Over the decades, bilateral trade between the two countries has grown in scale and still boasts tremendous potential. With China currently pursuing high-quality economic development, the deal can help meet the country's swelling demand for agricultural and energy products.

For the US, China is not only the second-largest importer of US agricultural products, but also an indispensible host to many US enterprises. A normalized economic and trade relationship would mean more business opportunities for US firms.

Expect the world to profit from the trade pact. The global economy has been battered over the past two years. A spike in tariffs has taken stock markets worldwide on a roller coaster ride, rattled supply chains internationally and obfuscated global economic prospects. Consequently, the world economy in 2019 is expected to deliver its slowest growth since the 2008 global financial crisis, according to the International Monetary Fund.

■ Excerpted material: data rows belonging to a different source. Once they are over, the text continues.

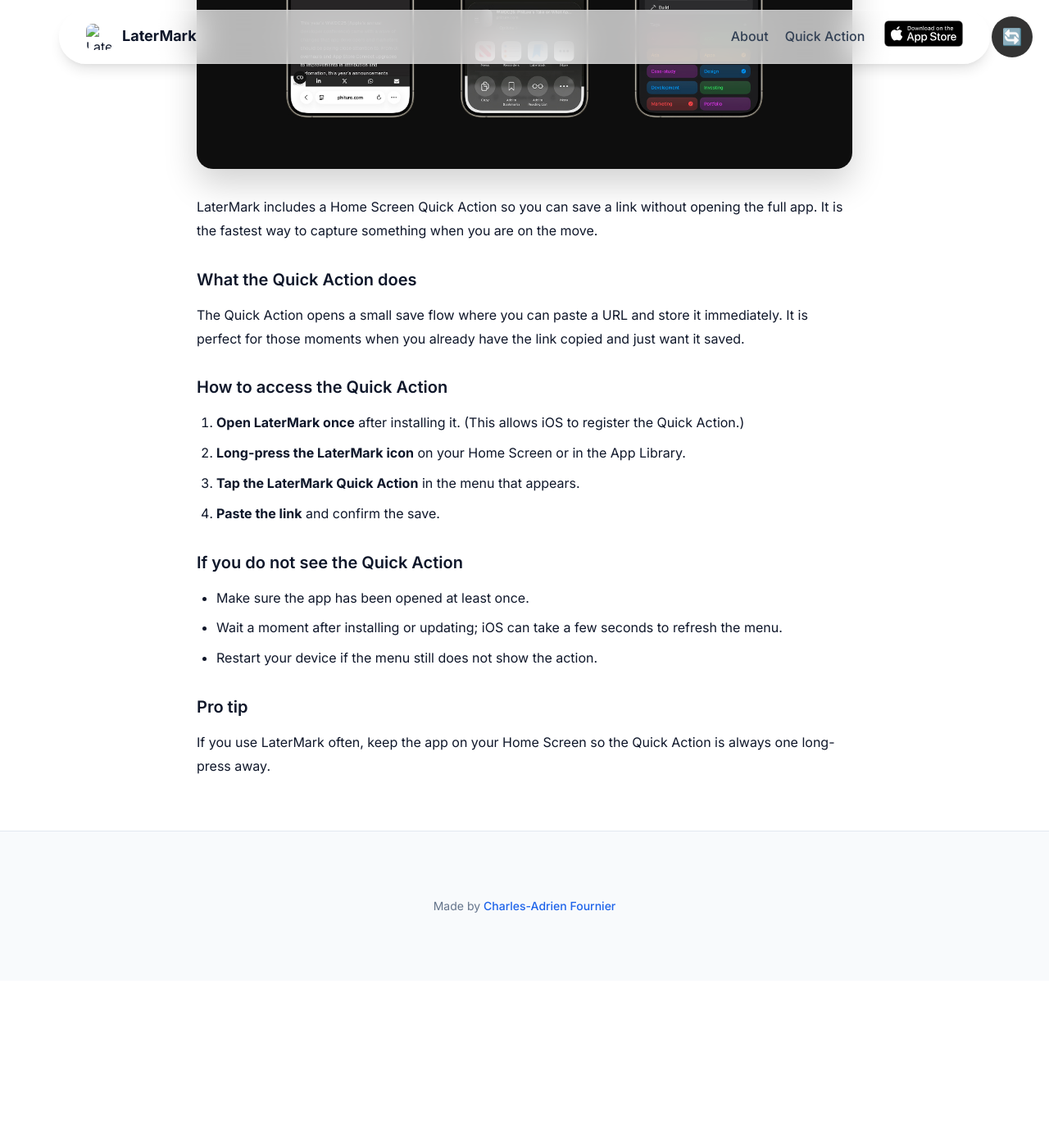
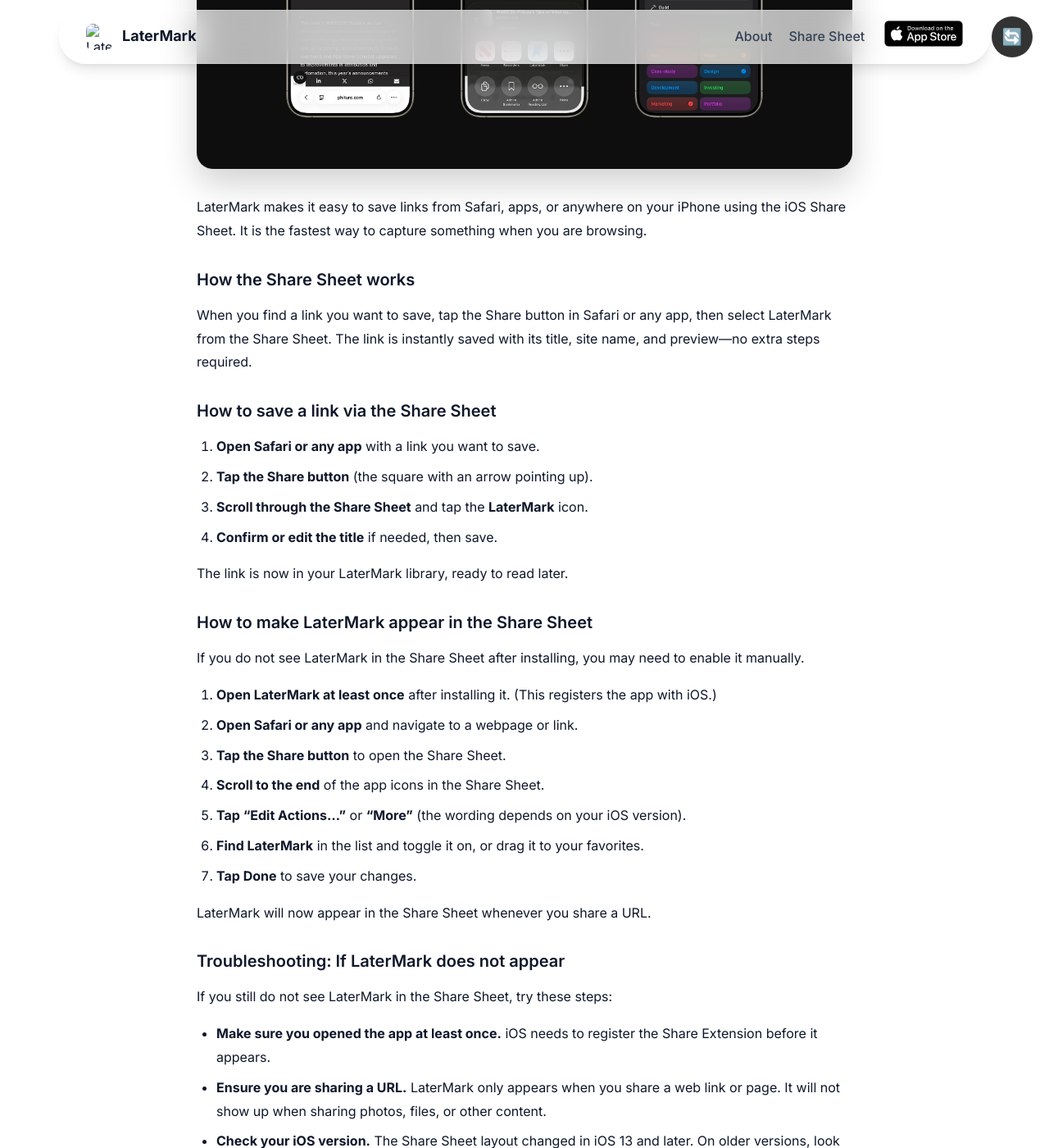
Before and after one commit to Fourni-j/fourni-j.github.io, a Jekyll site: the page built from _apps-pages/LaterMark/quick-action.md, in a window 1280 px wide and 1400 px high, scrolled down 507 px. Shown: the whole window at 82% size. Built offline with Jekyll 4.4.1, drawn with Linux system fonts in a browser that asks for light colours; nearby versions of some CDN libraries; before the commit the page ends 1721 px from its top, so only the background shows below that; some of the changed text lies outside the part shown.

Commit message:
Rewrite LaterMark article to describe iOS Share Sheet instead of Quick Action
Co-authored-by: Fourni-j <5518442+Fourni-j@users.noreply.github.com>

```diff
--- a/_apps-pages/LaterMark/quick-action.md
+++ b/_apps-pages/LaterMark/quick-action.md
@@ -1,35 +1,55 @@
 ---
 layout: modern-app-page
-title: "Add the LaterMark Quick Action to Save Links Faster"
+title: "Save Links to LaterMark Using the iOS Share Sheet"
 ios_app_id: 6757079584
 include_in_header: false
 app_name: LaterMark
 nav_links:
   - title: "About"
     url: "goal-and-features.html"
-  - title: "Quick Action"
+  - title: "Share Sheet"
     url: "quick-action.html"
 ---
 
 <figure class="modern-article-hero">
-  <img src="/assets/app-pages/screenshots/latermark-quick-action.jpg" alt="LaterMark Quick Action">
+  <img src="/assets/app-pages/screenshots/latermark-quick-action.jpg" alt="Save links to LaterMark via Share Sheet">
 </figure>
 
-LaterMark includes a Home Screen Quick Action so you can save a link without opening the full app. It is the fastest way to capture something when you are on the move.
+LaterMark makes it easy to save links from Safari, apps, or anywhere on your iPhone using the iOS Share Sheet. It is the fastest way to capture something when you are browsing.
 
-## What the Quick Action does
-The Quick Action opens a small save flow where you can paste a URL and store it immediately. It is perfect for those moments when you already have the link copied and just want it saved.
+## How the Share Sheet works
+When you find a link you want to save, tap the Share button in Safari or any app, then select LaterMark from the Share Sheet. The link is instantly saved with its title, site name, and preview—no extra steps required.
 
-## How to access the Quick Action
-1. **Open LaterMark once** after installing it. (This allows iOS to register the Quick Action.)
-2. **Long-press the LaterMark icon** on your Home Screen or in the App Library.
-3. **Tap the LaterMark Quick Action** in the menu that appears.
-4. **Paste the link** and confirm the save.
+## How to save a link via the Share Sheet
+1. **Open Safari or any app** with a link you want to save.
+2. **Tap the Share button** (the square with an arrow pointing up).
+3. **Scroll through the Share Sheet** and tap the **LaterMark** icon.
+4. **Confirm or edit the title** if needed, then save.
 
-## If you do not see the Quick Action
-- Make sure the app has been opened at least once.
-- Wait a moment after installing or updating; iOS can take a few seconds to refresh the menu.
-- Restart your device if the menu still does not show the action.
+The link is now in your LaterMark library, ready to read later.
+
+## How to make LaterMark appear in the Share Sheet
+If you do not see LaterMark in the Share Sheet after installing, you may need to enable it manually.
+
+1. **Open LaterMark at least once** after installing it. (This registers the app with iOS.)
+2. **Open Safari or any app** and navigate to a webpage or link.
+3. **Tap the Share button** to open the Share Sheet.
+4. **Scroll to the end** of the app icons in the Share Sheet.
+5. **Tap "Edit Actions…"** or **"More"** (the wording depends on your iOS version).
+6. **Find LaterMark** in the list and toggle it on, or drag it to your favorites.
+7. **Tap Done** to save your changes.
+
+LaterMark will now appear in the Share Sheet whenever you share a URL.
+
+## Troubleshooting: If LaterMark does not appear
+If you still do not see LaterMark in the Share Sheet, try these steps:
+
+- **Make sure you opened the app at least once.** iOS needs to register the Share Extension before it appears.
+- **Ensure you are sharing a URL.** LaterMark only appears when you share a web link or page. It will not show up when sharing photos, files, or other content.
+- **Check your iOS version.** The Share Sheet layout changed in iOS 13 and later. On older versions, look for "More" at the end of the app row. On newer versions, scroll to the end and tap "Edit Actions…".
+- **Scroll all the way to the end.** Sometimes new apps appear at the far right of the Share Sheet.
+- **Restart your device.** iOS can take a moment to register new Share Extensions, especially after a fresh install or update.
+- **Reinstall LaterMark if needed.** In rare cases, reinstalling the app can help iOS refresh the Share Extension registration.
 
 ## Pro tip
-If you use LaterMark often, keep the app on your Home Screen so the Quick Action is always one long-press away.
+Once LaterMark is enabled, you can drag it to the front of your Share Sheet favorites so it is always easy to find. This makes saving links even faster when you are on the go.
```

Amid an increasingly uncertain world economic outlook, the deal can help shore up global confidence and stabilize financial markets.

During the consultations, Beijing demonstrated consistent strategic composure, the utmost sincerity and steadfast patience, and rejected Washington's unreasonable demands.

The trade talks have provided a blueprint for the two sides to tackle other areas of concern and manage their differences in the future.

The signature of the deal is only the start of a greater process. The two sides need to implement the agreement and continue to meet each other halfway.

Decision-makers in Washington must join their Chinese counterparts in moving China-US relations forward based on coordination, cooperation and stability. That would ensure the sound stewardship of the world's most important bilateral relationship.